Records drawn from a dataset
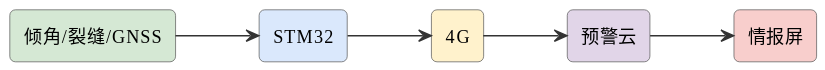
Earlier version of the PlantUML export assets/diagrams/ideas-fig43.svg (mingyi0818/IntelligentMcuCourse). Source of this version:
```plantuml
@startuml
skinparam defaultFontName "Microsoft YaHei"
skinparam rectangleRoundCorner 8
skinparam rectangleBorderColor #555
skinparam rectangleFontSize 13
skinparam arrowFontSize 11
skinparam arrowColor #333
left to right direction
rectangle "倾角/裂缝/GNSS" as s #d5e8d4
rectangle "STM32" as stm #dae8fc
rectangle "4G" as g #fff2cc
rectangle "预警云" as cloud #e1d5e8
rectangle "情报屏" as scr #f8cecc
s --> stm
stm --> g
g --> cloud
cloud --> scr
@enduml
```
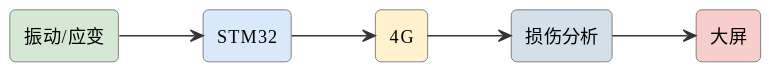
Later version of the same file.

What changed in the source:
```diff
@@ -6,13 +6,13 @@
 skinparam arrowFontSize 11
 skinparam arrowColor #333
 left to right direction
-rectangle "倾角/裂缝/GNSS" as s #d5e8d4
+rectangle "振动/应变" as s #d5e8d4
 rectangle "STM32" as stm #dae8fc
 rectangle "4G" as g #fff2cc
-rectangle "预警云" as cloud #e1d5e8
-rectangle "情报屏" as scr #f8cecc
+rectangle "损伤分析" as ai #d3e0ea
+rectangle "大屏" as scr #f8cecc
 s --> stm
 stm --> g
-g --> cloud
-cloud --> scr
+g --> ai
+ai --> scr
 @enduml
```
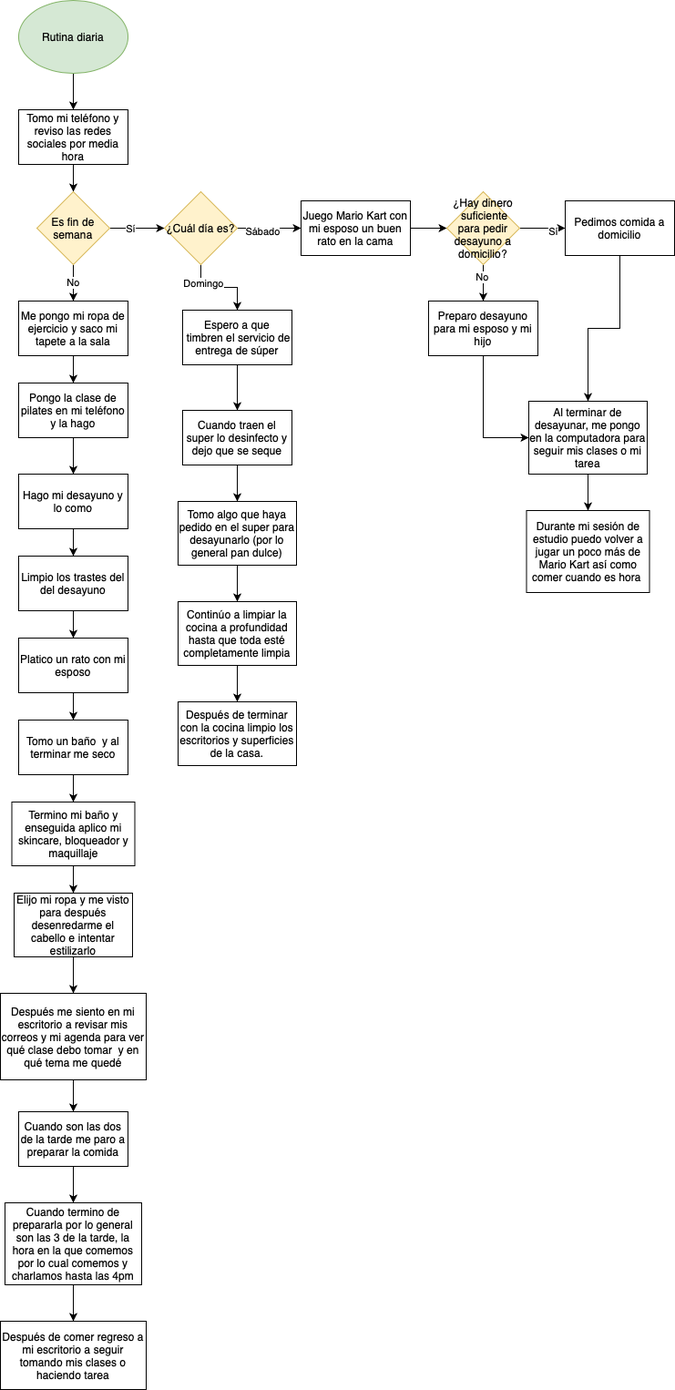
Earlier version of the draw.io export Rutina diaria.png (missphoneme/ejercicios-kodemia). Source tidied: cells renumbered, new cells last; positions are measured from the earlier drawing's top-left corner, leaving out a move shared by most shapes.
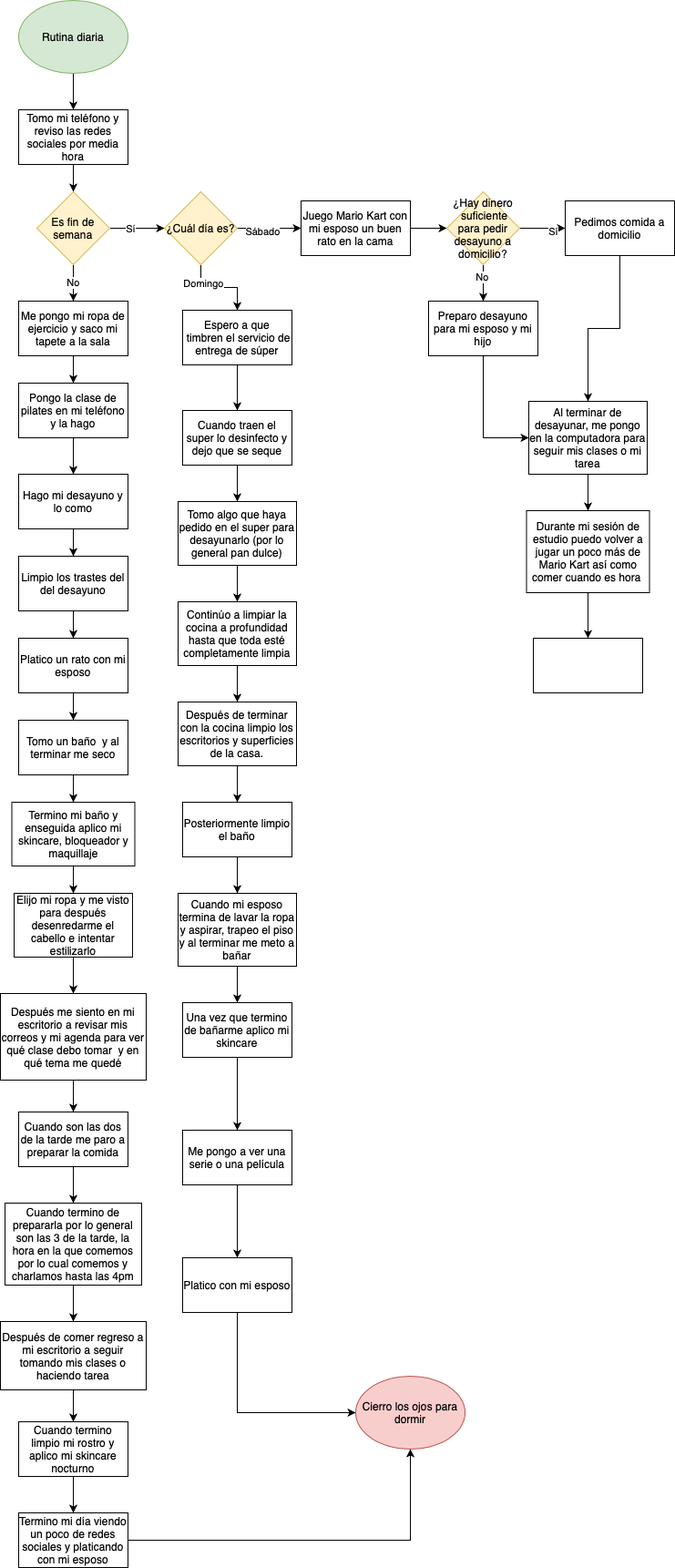
Later version of the same file.

Change to the diagram source:
```diff
@@ -146,6 +146,9 @@
     <mxCell id="49" value="Continúo a limpiar la cocina a profundidad hasta que toda esté completamente limpia" style="whiteSpace=wrap;html=1;rounded=0;" parent="1" vertex="1">
       <mxGeometry x="195" y="660" width="130" height="70" as="geometry" />
     </mxCell>
+    <mxCell id="61" style="edgeStyle=orthogonalEdgeStyle;rounded=0;jettySize=auto;html=1;" parent="1" edge="1" source="50" target="65">
+      <mxGeometry relative="1" as="geometry" />
+    </mxCell>
     <mxCell id="50" value="Después de terminar con la cocina limpio los escritorios y superficies de la casa." style="whiteSpace=wrap;html=1;rounded=0;" parent="1" vertex="1">
       <mxGeometry x="195" y="770" width="130" height="70" as="geometry" />
     </mxCell>
@@ -173,11 +176,69 @@
     <mxCell id="58" value="Cuando termino de prepararla por lo general son las 3 de la tarde, la hora en la que comemos por lo cual comemos y charlamos hasta las 4pm" style="whiteSpace=wrap;html=1;rounded=0;" parent="1" vertex="1">
       <mxGeometry x="5" y="1320" width="150" height="90" as="geometry" />
     </mxCell>
+    <mxCell id="62" style="edgeStyle=orthogonalEdgeStyle;rounded=0;jettySize=auto;html=1;" parent="1" edge="1" source="59" target="70">
+      <mxGeometry relative="1" as="geometry" />
+    </mxCell>
     <mxCell id="59" value="Después de comer regreso a mi escritorio a seguir tomando mis clases o haciendo tarea" style="whiteSpace=wrap;html=1;rounded=0;" parent="1" vertex="1">
       <mxGeometry y="1450" width="160" height="75" as="geometry" />
     </mxCell>
+    <mxCell id="63" style="edgeStyle=orthogonalEdgeStyle;rounded=0;jettySize=auto;html=1;" parent="1" edge="1" source="60" target="68">
+      <mxGeometry relative="1" as="geometry" />
+    </mxCell>
     <mxCell id="60" value="Durante mi sesión de estudio puedo volver a jugar un poco más de Mario Kart así como comer cuando es hora&amp;nbsp;" style="whiteSpace=wrap;html=1;rounded=0;" parent="1" vertex="1">
       <mxGeometry x="577.5" y="560" width="135" height="90" as="geometry" />
     </mxCell>
+    <mxCell id="64" style="edgeStyle=orthogonalEdgeStyle;rounded=0;jettySize=auto;html=1;" parent="1" edge="1" source="65" target="67">
+      <mxGeometry relative="1" as="geometry" />
+    </mxCell>
+    <mxCell id="65" value="Posteriormente limpio el baño" style="rounded=0;whiteSpace=wrap;html=1;" parent="1" vertex="1">
+      <mxGeometry x="200" y="880" width="120" height="60" as="geometry" />
+    </mxCell>
+    <mxCell id="66" style="edgeStyle=orthogonalEdgeStyle;rounded=0;jettySize=auto;html=1;" parent="1" edge="1" source="67" target="75">
+      <mxGeometry relative="1" as="geometry" />
+    </mxCell>
+    <mxCell id="67" value="Cuando mi esposo termina de lavar la ropa y aspirar, trapeo el piso y al terminar me meto a bañar" style="whiteSpace=wrap;html=1;rounded=0;" parent="1" vertex="1">
+      <mxGeometry x="195" y="980" width="130" height="80" as="geometry" />
+    </mxCell>
+    <mxCell id="68" style="whiteSpace=wrap;html=1;rounded=0;" parent="1" vertex="1">
+      <mxGeometry x="585" y="700" width="120" height="60" as="geometry" />
+    </mxCell>
+    <mxCell id="69" style="edgeStyle=orthogonalEdgeStyle;rounded=0;jettySize=auto;html=1;entryX=0.5;entryY=0;entryDx=0;entryDy=0;" parent="1" edge="1" source="70" target="72">
+      <mxGeometry relative="1" as="geometry" />
+    </mxCell>
+    <mxCell id="70" value="Cuando termino limpio mi rostro y aplico mi skincare nocturno" style="whiteSpace=wrap;html=1;rounded=0;" parent="1" vertex="1">
+      <mxGeometry x="20" y="1560" width="120" height="60" as="geometry" />
+    </mxCell>
+    <mxCell id="71" style="edgeStyle=orthogonalEdgeStyle;rounded=0;jettySize=auto;html=1;entryX=0.5;entryY=1;entryDx=0;entryDy=0;" parent="1" edge="1" source="72" target="73">
+      <mxGeometry relative="1" as="geometry" />
+    </mxCell>
+    <mxCell id="72" value="Termino mi día viendo un poco de redes sociales y platicando con mi esposo" style="rounded=0;whiteSpace=wrap;html=1;" parent="1" vertex="1">
+      <mxGeometry x="20" y="1660" width="120" height="60" as="geometry" />
+    </mxCell>
+    <mxCell id="73" value="Cierro los ojos para dormir" style="ellipse;whiteSpace=wrap;html=1;fillColor=#f8cecc;strokeColor=#b85450;" parent="1" vertex="1">
+      <mxGeometry x="390" y="1510" width="120" height="80" as="geometry" />
+    </mxCell>
+    <mxCell id="74" style="edgeStyle=orthogonalEdgeStyle;rounded=0;jettySize=auto;html=1;" parent="1" edge="1" source="75" target="77">
+      <mxGeometry relative="1" as="geometry" />
+    </mxCell>
+    <mxCell id="75" value="Una vez que termino de bañarme aplico mi skincare" style="whiteSpace=wrap;html=1;rounded=0;" parent="1" vertex="1">
+      <mxGeometry x="200" y="1100" width="120" height="60" as="geometry" />
+    </mxCell>
+    <mxCell id="76" style="edgeStyle=orthogonalEdgeStyle;rounded=0;jettySize=auto;html=1;" parent="1" edge="1" source="77" target="79">
+      <mxGeometry relative="1" as="geometry" />
+    </mxCell>
+    <mxCell id="77" value="Me pongo a ver una serie o una película" style="whiteSpace=wrap;html=1;rounded=0;" parent="1" vertex="1">
+      <mxGeometry x="200" y="1240" width="120" height="60" as="geometry" />
+    </mxCell>
+    <mxCell id="78" style="edgeStyle=orthogonalEdgeStyle;rounded=0;jettySize=auto;html=1;entryX=0;entryY=0.5;entryDx=0;entryDy=0;" parent="1" edge="1" source="79" target="73">
+      <mxGeometry relative="1" as="geometry">
+        <Array as="points">
+          <mxPoint x="260" y="1550" />
+        </Array>
+      </mxGeometry>
+    </mxCell>
+    <mxCell id="79" value="Platico con mi esposo" style="whiteSpace=wrap;html=1;rounded=0;" parent="1" vertex="1">
+      <mxGeometry x="200" y="1380" width="120" height="60" as="geometry" />
+    </mxCell>
   </root>
 </mxGraphModel>
```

__Instructions to follow__
Respond with only the number of lines in the records that include the word "left".

__Output below__
3